*** ENTRIES SHOWN ***

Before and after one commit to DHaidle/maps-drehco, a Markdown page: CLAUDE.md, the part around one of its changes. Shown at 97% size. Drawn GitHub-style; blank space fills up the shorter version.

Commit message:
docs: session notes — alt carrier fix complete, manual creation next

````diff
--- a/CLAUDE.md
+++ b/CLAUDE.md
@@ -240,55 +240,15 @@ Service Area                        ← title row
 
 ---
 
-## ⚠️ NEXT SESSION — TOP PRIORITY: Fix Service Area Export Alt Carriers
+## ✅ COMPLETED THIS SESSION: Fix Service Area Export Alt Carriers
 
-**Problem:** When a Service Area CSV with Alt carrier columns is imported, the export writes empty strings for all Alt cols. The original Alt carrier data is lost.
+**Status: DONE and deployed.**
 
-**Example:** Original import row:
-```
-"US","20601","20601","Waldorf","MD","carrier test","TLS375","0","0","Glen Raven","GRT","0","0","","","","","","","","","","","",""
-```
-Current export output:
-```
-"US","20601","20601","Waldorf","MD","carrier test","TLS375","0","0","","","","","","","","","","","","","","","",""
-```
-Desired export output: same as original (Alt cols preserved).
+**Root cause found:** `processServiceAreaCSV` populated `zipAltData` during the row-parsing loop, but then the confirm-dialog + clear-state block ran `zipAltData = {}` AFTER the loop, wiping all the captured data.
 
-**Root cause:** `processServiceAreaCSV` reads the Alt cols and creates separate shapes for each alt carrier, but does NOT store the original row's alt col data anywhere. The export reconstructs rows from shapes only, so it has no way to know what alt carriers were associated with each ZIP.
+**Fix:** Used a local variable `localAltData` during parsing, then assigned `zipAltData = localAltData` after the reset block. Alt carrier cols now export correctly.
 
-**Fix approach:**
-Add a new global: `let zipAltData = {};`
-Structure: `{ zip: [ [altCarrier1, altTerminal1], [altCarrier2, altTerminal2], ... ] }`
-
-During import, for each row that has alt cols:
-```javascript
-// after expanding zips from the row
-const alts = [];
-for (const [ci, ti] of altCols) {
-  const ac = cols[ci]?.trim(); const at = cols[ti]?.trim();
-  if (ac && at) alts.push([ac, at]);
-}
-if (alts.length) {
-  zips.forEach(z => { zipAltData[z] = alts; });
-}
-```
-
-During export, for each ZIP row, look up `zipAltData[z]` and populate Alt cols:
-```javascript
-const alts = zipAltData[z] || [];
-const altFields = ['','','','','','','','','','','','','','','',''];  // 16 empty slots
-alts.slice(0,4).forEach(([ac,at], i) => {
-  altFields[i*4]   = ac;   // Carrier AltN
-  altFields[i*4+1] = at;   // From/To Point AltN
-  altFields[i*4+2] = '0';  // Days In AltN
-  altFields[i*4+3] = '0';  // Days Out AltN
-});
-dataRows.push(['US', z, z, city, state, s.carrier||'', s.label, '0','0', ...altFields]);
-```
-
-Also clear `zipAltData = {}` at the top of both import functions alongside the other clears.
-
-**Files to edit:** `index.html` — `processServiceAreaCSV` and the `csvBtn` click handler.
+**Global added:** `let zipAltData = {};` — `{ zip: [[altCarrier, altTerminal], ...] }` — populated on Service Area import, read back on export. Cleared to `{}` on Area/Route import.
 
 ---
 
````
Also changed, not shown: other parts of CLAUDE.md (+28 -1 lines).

*** End of ENTRIES SHOWN ***
*** ENTRIES SHOWN ***

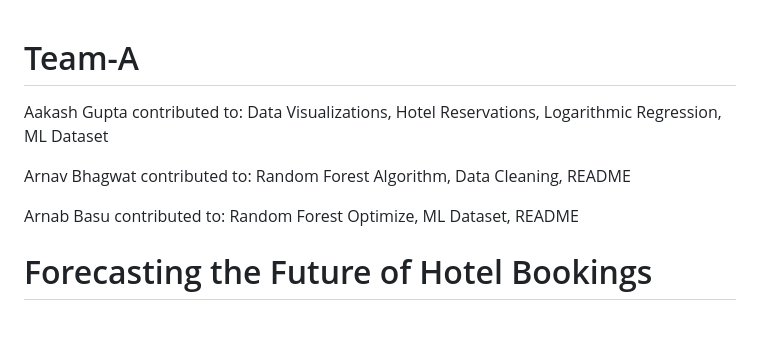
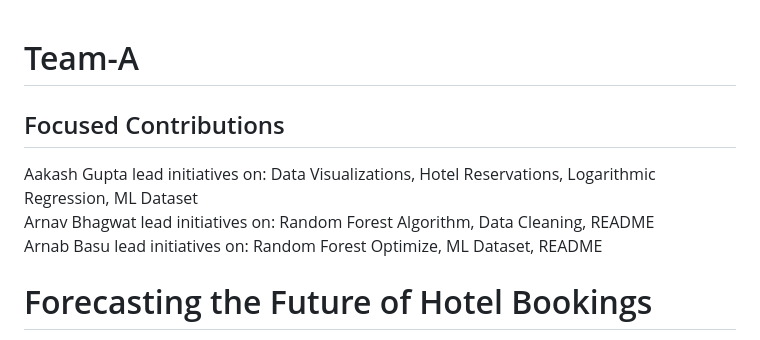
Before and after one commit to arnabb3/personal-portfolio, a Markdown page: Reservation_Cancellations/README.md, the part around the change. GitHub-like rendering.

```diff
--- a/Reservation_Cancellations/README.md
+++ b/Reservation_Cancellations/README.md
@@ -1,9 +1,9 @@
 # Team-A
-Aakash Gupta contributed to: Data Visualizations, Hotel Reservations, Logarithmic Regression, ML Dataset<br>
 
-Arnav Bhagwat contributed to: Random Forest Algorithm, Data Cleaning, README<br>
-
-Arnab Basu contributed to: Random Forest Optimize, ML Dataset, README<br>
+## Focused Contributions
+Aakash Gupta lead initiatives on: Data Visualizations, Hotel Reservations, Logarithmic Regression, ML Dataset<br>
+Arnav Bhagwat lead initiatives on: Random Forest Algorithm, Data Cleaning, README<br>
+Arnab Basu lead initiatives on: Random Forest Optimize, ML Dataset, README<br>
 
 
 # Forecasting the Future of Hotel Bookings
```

*** End of ENTRIES SHOWN ***
*** ENTRIES SHOWN ***

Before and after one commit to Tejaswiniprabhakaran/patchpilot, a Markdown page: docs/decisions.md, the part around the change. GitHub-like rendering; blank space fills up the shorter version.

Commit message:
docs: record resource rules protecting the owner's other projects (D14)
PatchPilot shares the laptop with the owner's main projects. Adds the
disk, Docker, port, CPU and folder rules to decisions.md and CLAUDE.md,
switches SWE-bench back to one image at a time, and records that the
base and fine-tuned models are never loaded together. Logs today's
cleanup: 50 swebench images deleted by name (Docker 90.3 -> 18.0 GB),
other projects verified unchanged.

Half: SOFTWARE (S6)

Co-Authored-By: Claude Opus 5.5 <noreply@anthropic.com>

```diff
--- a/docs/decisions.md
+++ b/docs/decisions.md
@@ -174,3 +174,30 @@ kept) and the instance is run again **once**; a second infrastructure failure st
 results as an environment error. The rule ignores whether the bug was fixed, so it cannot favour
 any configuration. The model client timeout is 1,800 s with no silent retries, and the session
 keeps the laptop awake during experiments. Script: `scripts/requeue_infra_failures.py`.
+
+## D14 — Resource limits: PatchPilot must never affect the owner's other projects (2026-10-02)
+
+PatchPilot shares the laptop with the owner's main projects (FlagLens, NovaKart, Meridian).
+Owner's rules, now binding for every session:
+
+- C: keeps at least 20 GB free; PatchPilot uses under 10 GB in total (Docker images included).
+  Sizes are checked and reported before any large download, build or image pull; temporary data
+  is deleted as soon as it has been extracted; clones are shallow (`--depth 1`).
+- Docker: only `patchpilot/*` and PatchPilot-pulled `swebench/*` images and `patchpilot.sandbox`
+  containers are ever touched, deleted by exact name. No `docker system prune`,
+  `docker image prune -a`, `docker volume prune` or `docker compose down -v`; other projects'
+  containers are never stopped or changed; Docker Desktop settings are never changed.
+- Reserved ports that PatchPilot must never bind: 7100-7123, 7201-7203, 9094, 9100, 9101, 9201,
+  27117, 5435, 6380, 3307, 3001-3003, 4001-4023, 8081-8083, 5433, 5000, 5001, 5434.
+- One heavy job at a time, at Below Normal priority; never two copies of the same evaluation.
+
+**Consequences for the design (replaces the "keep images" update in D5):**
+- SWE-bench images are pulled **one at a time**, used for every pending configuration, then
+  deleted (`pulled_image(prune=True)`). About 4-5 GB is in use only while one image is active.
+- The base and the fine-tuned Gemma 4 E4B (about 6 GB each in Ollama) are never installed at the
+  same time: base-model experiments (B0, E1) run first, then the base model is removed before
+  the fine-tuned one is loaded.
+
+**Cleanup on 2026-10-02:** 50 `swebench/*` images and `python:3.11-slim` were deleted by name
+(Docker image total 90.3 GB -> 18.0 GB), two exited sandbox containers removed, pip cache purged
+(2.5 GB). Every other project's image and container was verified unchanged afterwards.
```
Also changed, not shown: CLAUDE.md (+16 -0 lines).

*** End of ENTRIES SHOWN ***

* EXERCISE REQUIREMENTS:
For each line of the data that includes the word "tuned", return a copy of it.

* WORKED SOLUTION:
base and fine-tuned models are never loaded together. Logs today's
+- The base and the fine-tuned Gemma 4 E4B (about 6 GB each in Ollama) are never installed at the
+  the fine-tuned one is loaded.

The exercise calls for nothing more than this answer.